Who are you? How do you answer that question? How you answer that question says much about you. Who are you? As we continue in our series on the order of salvation, we will look at one of the benefits of justification. Last month we defined what justification is, in brief, being made right with God. However, if we leave it there we will have a stunted view of justification. There is much more to it than being counted righteous before God, even as wonderful as that may be, Jesus has secured even more than that for us through the cross. In securing our justification Christ subsequently secures our adoption. Galatians 4:4-7 reads, “But when the fullness of time had come, God sent forth his Son, born of woman, born under the law, 5 to redeem those who were under the law, so that we might receive adoption as sons. 6 And because you are sons, God has sent the Spirit of his Son into our hearts, crying, “Abba!
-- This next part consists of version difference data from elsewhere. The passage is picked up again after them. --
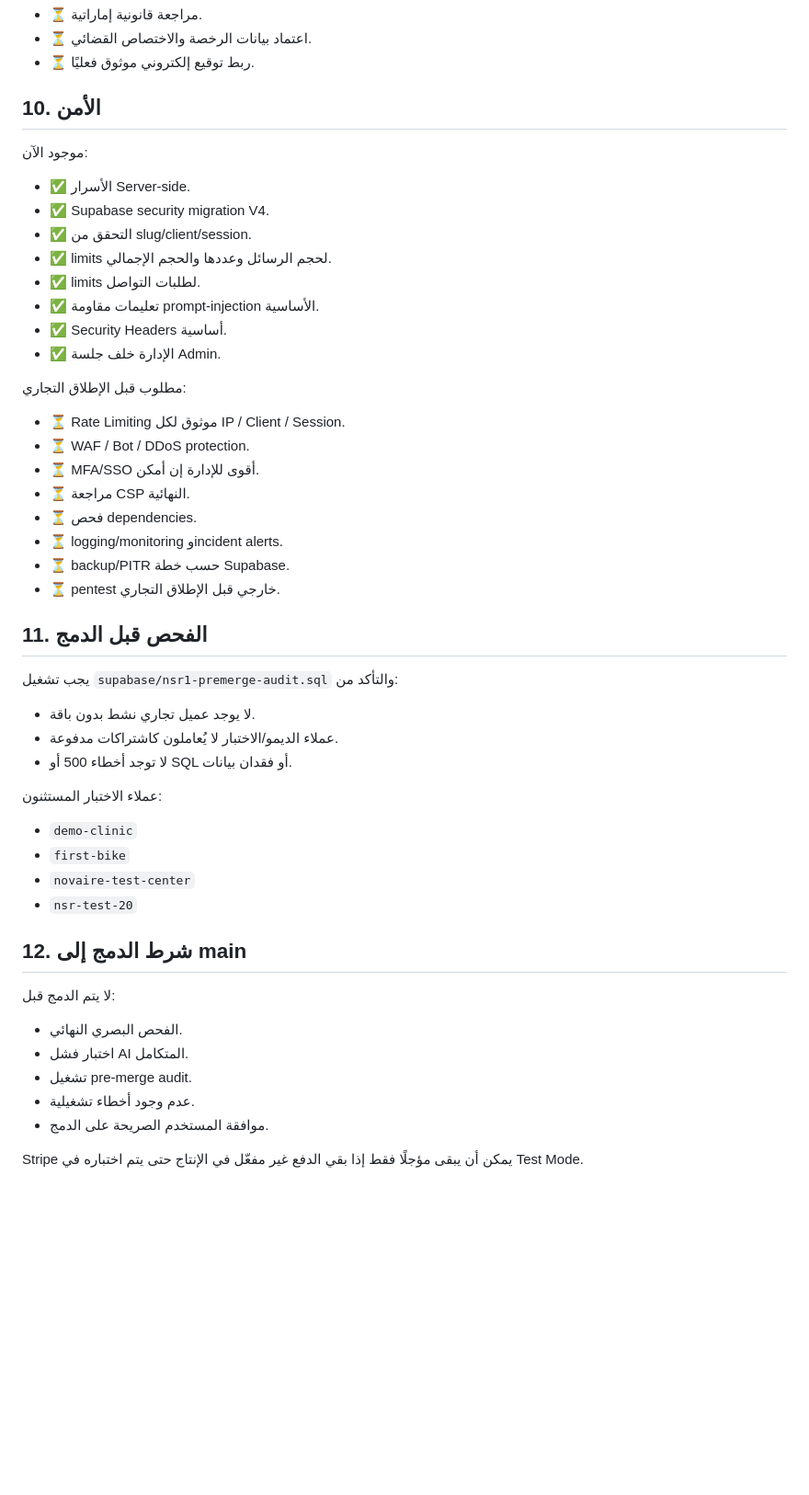
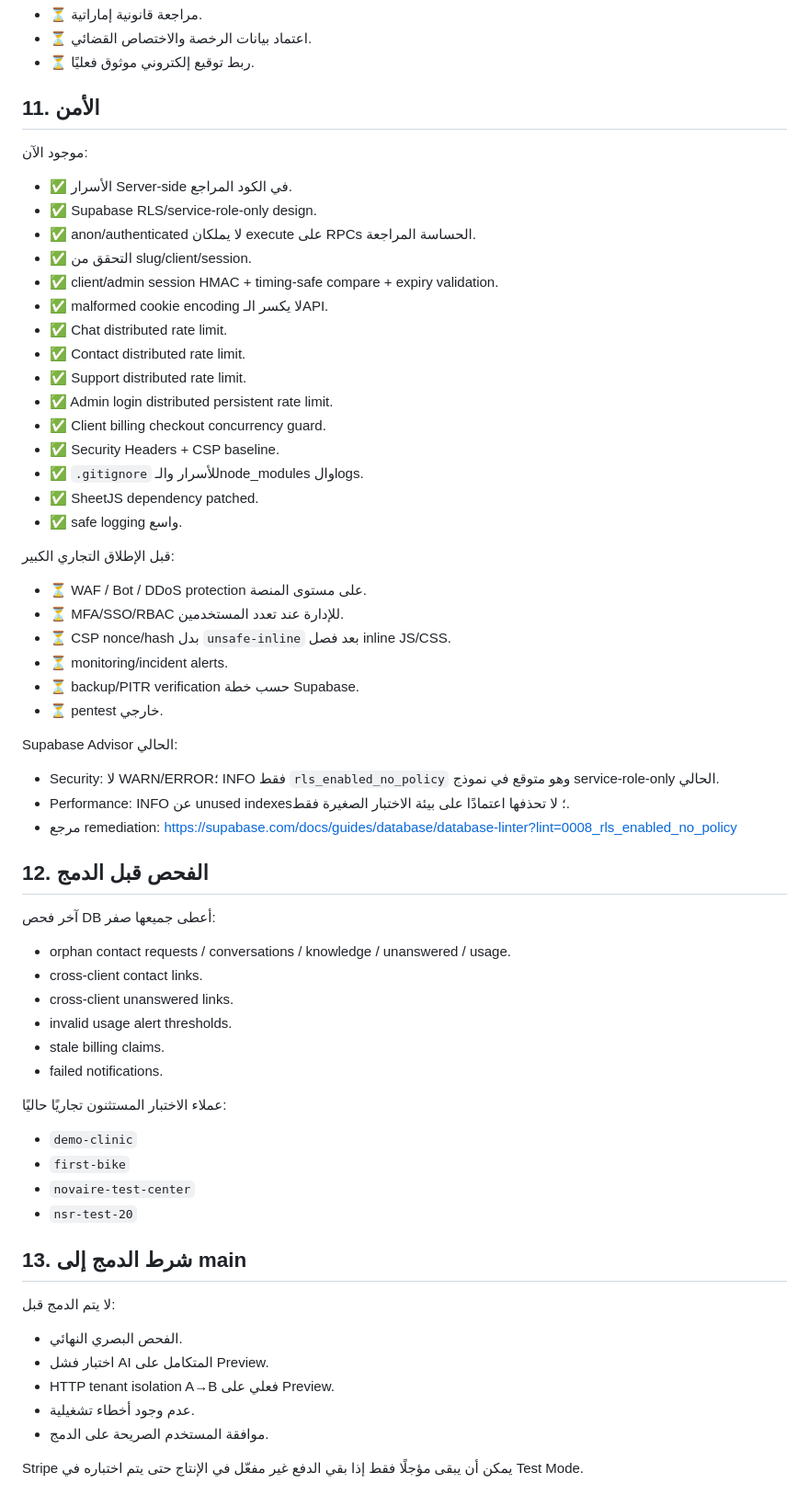
Before and after one commit to mohamedalbloshi22-star/novair-firstbike-assistant, a Markdown page: NSR1_TEST_PLAN.md, the part around one of its changes. Shown at 92% size. GitHub-like rendering; blank space fills up the shorter version.

Commit message:
Refresh NSR-1 test plan after security and reliability hardening

```diff
--- a/NSR1_TEST_PLAN.md
+++ b/NSR1_TEST_PLAN.md
@@ -146,44 +189,57 @@
 - ⏳ اعتماد بيانات الرخصة والاختصاص القضائي.
 - ⏳ ربط توقيع إلكتروني موثوق فعليًا.
 
-## 10. الأمن
+## 11. الأمن
 موجود الآن:
-- ✅ الأسرار Server-side.
-- ✅ Supabase security migration V4.
+- ✅ الأسرار Server-side في الكود المراجع.
+- ✅ Supabase RLS/service-role-only design.
+- ✅ anon/authenticated لا يملكان execute على RPCs الحساسة المراجعة.
 - ✅ التحقق من slug/client/session.
-- ✅ limits لحجم الرسائل وعددها والحجم الإجمالي.
-- ✅ limits لطلبات التواصل.
-- ✅ تعليمات مقاومة prompt-injection الأساسية.
-- ✅ Security Headers أساسية.
-- ✅ الإدارة خلف جلسة Admin.
+- ✅ client/admin session HMAC + timing-safe compare + expiry validation.
+- ✅ malformed cookie encoding لا يكسر الـAPI.
+- ✅ Chat distributed rate limit.
+- ✅ Contact distributed rate limit.
+- ✅ Support distributed rate limit.
+- ✅ Admin login distributed persistent rate limit.
+- ✅ Client billing checkout concurrency guard.
+- ✅ Security Headers + CSP baseline.
+- ✅ `.gitignore` للأسرار والـnode_modules والlogs.
+- ✅ SheetJS dependency patched.
+- ✅ safe logging واسع.
 
-مطلوب قبل الإطلاق التجاري:
-- ⏳ Rate Limiting موثوق لكل IP / Client / Session.
-- ⏳ WAF / Bot / DDoS protection.
-- ⏳ MFA/SSO أقوى للإدارة إن أمكن.
-- ⏳ مراجعة CSP النهائية.
-- ⏳ فحص dependencies.
-- ⏳ logging/monitoring وincident alerts.
-- ⏳ backup/PITR حسب خطة Supabase.
-- ⏳ pentest خارجي قبل الإطلاق التجاري.
+قبل الإطلاق التجاري الكبير:
+- ⏳ WAF / Bot / DDoS protection على مستوى المنصة.
+- ⏳ MFA/SSO/RBAC للإدارة عند تعدد المستخدمين.
+- ⏳ CSP nonce/hash بدل `unsafe-inline` بعد فصل inline JS/CSS.
+- ⏳ monitoring/incident alerts.
+- ⏳ backup/PITR verification حسب خطة Supabase.
+- ⏳ pentest خارجي.
 
-## 11. الفحص قبل الدمج
-يجب تشغيل `supabase/nsr1-premerge-audit.sql` والتأكد من:
-- لا يوجد عميل تجاري نشط بدون باقة.
-- عملاء الديمو/الاختبار لا يُعاملون كاشتراكات مدفوعة.
-- لا توجد أخطاء 500 أو SQL أو فقدان بيانات.
+Supabase Advisor الحالي:
+- Security: لا WARN/ERROR؛ INFO فقط `rls_enabled_no_policy` وهو متوقع في نموذج service-role-only الحالي.
+- Performance: INFO عن unused indexes؛ لا تحذفها اعتمادًا على بيئة الاختبار الصغيرة فقط.
+- مرجع remediation: https://supabase.com/docs/guides/database/database-linter?lint=0008_rls_enabled_no_policy
 
-عملاء الاختبار المستثنون:
+## 12. الفحص قبل الدمج
+آخر فحص DB أعطى جميعها صفر:
+- orphan contact requests / conversations / knowledge / unanswered / usage.
+- cross-client contact links.
+- cross-client unanswered links.
+- invalid usage alert thresholds.
+- stale billing claims.
+- failed notifications.
+
+عملاء الاختبار المستثنون تجاريًا حاليًا:
 - `demo-clinic`
 - `first-bike`
 - `novaire-test-center`
 - `nsr-test-20`
 
-## 12. شرط الدمج إلى main
+## 13. شرط الدمج إلى main
 لا يتم الدمج قبل:
 - الفحص البصري النهائي.
-- اختبار فشل AI المتكامل.
-- تشغيل pre-merge audit.
+- اختبار فشل AI المتكامل على Preview.
+- HTTP tenant isolation A→B فعلي على Preview.
 - عدم وجود أخطاء تشغيلية.
 - موافقة المستخدم الصريحة على الدمج.
 
```
Also changed, not shown: other parts of NSR1_TEST_PLAN.md (+76 -33 lines).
Father!” 7 So you are no longer a slave, but a son, and if a son, then an heir through God.”
No longer slaves born under the law, we are now, through Christ, counted as sons and daughters of God. Think back in the order of salvation that we have looked at so far. Everything we have looked at so far, effectual calling, regeneration, conversion, faith, repentance, and justification have led us to this point of adoption. You can trace these in John1:12-13, But to all who did receive him, who believed in his name, he gave the right to become children of God, 13 who were born, not of blood nor of the will of the flesh nor of the will of man, but of God.
Part of being born again is being born into the family of God. Think about it carefully here, believers are counted as the children of God. That title doesn't apply to the unbeliever. We are children of God by adoption, not children by nature. Adoption is a legal act whereby a child is taken into a family into which they were not naturally born. When Paul was writing Galatians, he was thinking of the example of the Roman practice of adoption. In Rome an adopted child was given all the rights and privileges of a natural born child. However, there was something different about an adopted Roman child. In Rome the natural born child could be disinherited and disowned; the adopted child could not be disinherited or disowned. Our adoption as the children of God is part of His eternal decree as we are told in Ephesians 1:4-5. This is truly awesome news!
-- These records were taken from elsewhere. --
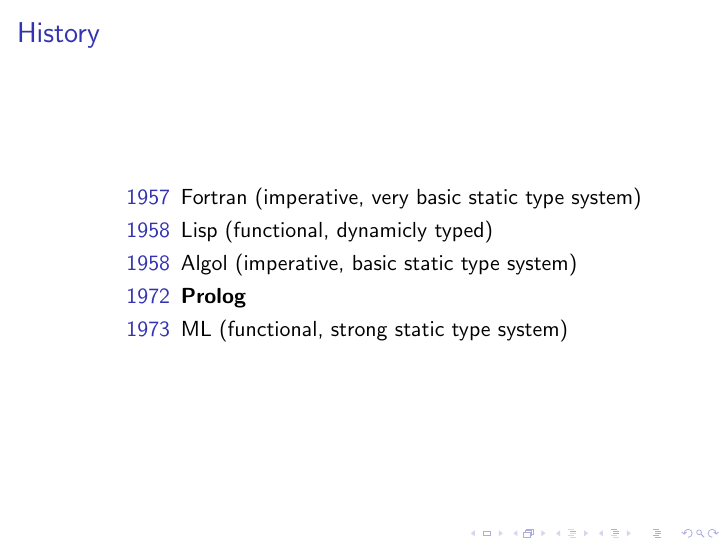
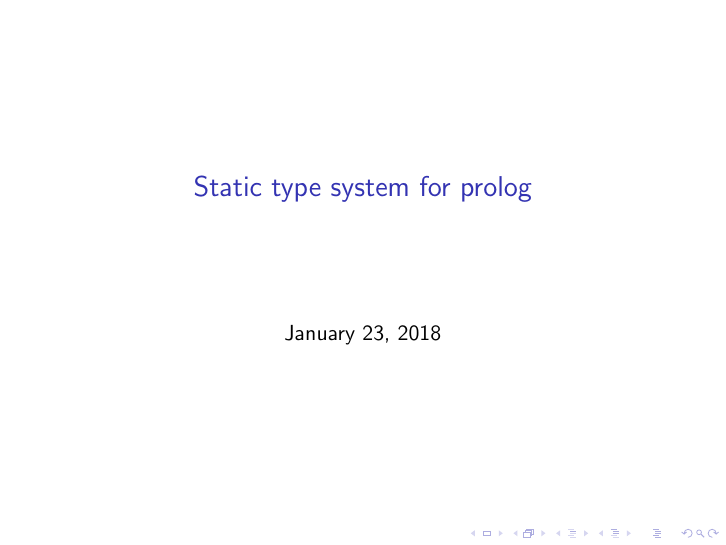
Before and after one commit to authchir/lmu-WiSe2017-18-prolog-type-system, LaTeX slides (presentation/statTy.tex): page 1 of 4 before the commit and page 1 of 5 after it. Compiled offline with pdfLaTeX; a LaTeX package or settings file that is missing is left out.

Commit message:
added presentation title

```diff
--- a/presentation/statTy.tex
+++ b/presentation/statTy.tex
@@ -4,7 +4,13 @@
 \usepackage{default}
 \usepackage{listings}
 
+\title{Static type system for prolog}
+
 \begin{document}
+\begin{frame}
+ \titlepage
+\end{frame}
+
 \begin{frame}{History}
  \begin{description}
    \item[1957] Fortran (imperative, very basic static type system)
```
The Westminster Shorter Catechism is always a good place for us to check out when we are talking about theology because it gives us quick and pithy answers to our theological questions. “What is adoption? Adoption is an act of God's free grace, whereby we are received into the number, and have a right to all the privileges, of the sons of God.” Think about what that adoption means. Think about the amazing blessings that are ours through Jesus Christ. We are sons and daughters of God by grace through faith in Jesus. This is all part of God's initiative in saving a people for Himself. It is all part of the plan of salvation. That is a lot to think about, it is a lot to be thankful for, it gives us every reason to praise the Lord.
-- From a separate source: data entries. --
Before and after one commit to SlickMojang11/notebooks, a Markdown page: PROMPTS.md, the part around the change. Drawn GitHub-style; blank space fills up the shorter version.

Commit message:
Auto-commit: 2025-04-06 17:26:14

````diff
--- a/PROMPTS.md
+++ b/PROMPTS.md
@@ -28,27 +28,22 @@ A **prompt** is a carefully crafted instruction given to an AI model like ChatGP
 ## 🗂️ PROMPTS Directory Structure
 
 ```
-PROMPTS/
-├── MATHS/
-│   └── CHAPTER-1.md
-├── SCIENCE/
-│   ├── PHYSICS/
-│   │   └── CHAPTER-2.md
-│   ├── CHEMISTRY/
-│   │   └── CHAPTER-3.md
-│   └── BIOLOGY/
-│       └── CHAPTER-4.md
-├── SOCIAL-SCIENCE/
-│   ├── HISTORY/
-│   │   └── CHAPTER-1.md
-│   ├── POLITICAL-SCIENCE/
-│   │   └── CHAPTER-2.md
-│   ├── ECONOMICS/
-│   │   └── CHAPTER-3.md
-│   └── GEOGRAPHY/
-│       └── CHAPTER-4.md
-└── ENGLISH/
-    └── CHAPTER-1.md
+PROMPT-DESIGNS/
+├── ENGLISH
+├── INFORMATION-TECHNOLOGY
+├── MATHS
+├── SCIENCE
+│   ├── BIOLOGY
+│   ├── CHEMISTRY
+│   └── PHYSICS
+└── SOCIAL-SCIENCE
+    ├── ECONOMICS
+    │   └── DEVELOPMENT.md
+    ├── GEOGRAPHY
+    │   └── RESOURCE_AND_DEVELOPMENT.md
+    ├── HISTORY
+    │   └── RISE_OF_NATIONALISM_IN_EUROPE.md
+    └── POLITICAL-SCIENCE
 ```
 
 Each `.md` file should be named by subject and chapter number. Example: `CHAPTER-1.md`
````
1John 3:1 See what kind of love the Father has given to us, that we should be called children of God; and so we are. The reason why the world does not know us is that it did not know him. 2 Beloved, we are God's children now, and what we will be has not yet appeared; but we know that when he appears we shall be like him, because we shall see him as he is. 3 And everyone who thus hopes in him purifies himself as he is pure. Which sets us up for next month when we look at sanctification. We have a reason to be thankful! Happy Thanksgiving!